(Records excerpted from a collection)
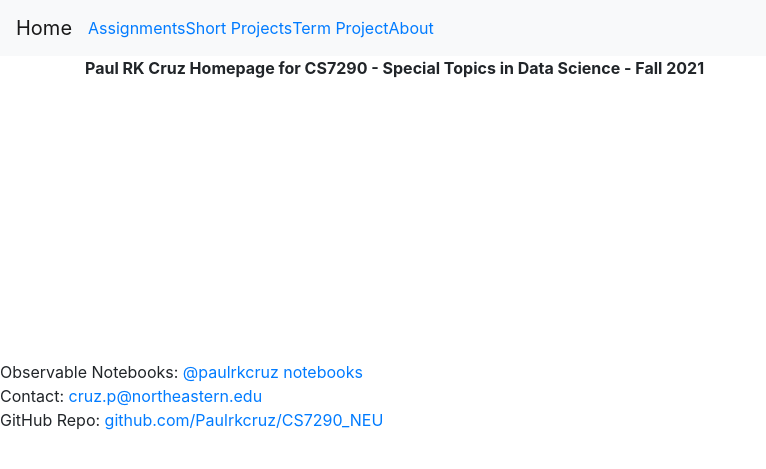
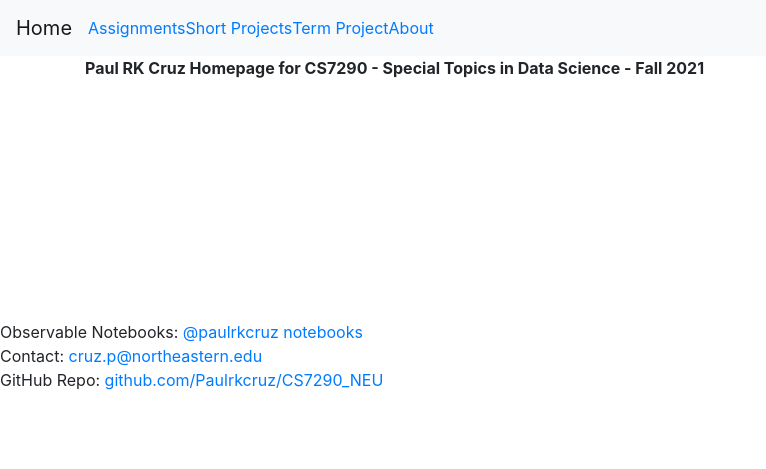
Before and after one commit to Paulrkcruz/CS7290_NEU, a Jekyll site: the page built from index.html, in a window 1280 px wide. Shown: the top 469 px of the page, without its empty margins (0-766 px from the left). Built offline with Jekyll 4.4.1, drawn with Linux system fonts in a browser that asks for light colours.

```diff
--- a/index.html
+++ b/index.html
@@ -3,7 +3,7 @@ layout: default
 title: CS7290 - Special Topics in Data Science - Fall 2021
 ---
 <div class="homepage" align="left">
-<p><b>Paul RK Cruz Homepage for CS7290 - Special Topics in Data Science - Fall 2021</b></p>
+<b>Paul RK Cruz Homepage for CS7290 - Special Topics in Data Science - Fall 2021</b>
 <br>
 <br>
 <br>
```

§ TASK DESCRIPTION
When you copy the records above, keep every word exact and drop the pictures.

§ EXERCISE OUTPUT
Before and after one commit to Paulrkcruz/CS7290_NEU, a Jekyll site: the page built from index.html, in a window 1280 px wide. Shown: the top 469 px of the page, without its empty margins (0-766 px from the left). Built offline with Jekyll 4.4.1, drawn with Linux system fonts in a browser that asks for light colours.

```diff
--- a/index.html
+++ b/index.html
@@ -3,7 +3,7 @@ layout: default
 title: CS7290 - Special Topics in Data Science - Fall 2021
 ---
 <div class="homepage" align="left">
-<p><b>Paul RK Cruz Homepage for CS7290 - Special Topics in Data Science - Fall 2021</b></p>
+<b>Paul RK Cruz Homepage for CS7290 - Special Topics in Data Science - Fall 2021</b>
 <br>
 <br>
 <br>
```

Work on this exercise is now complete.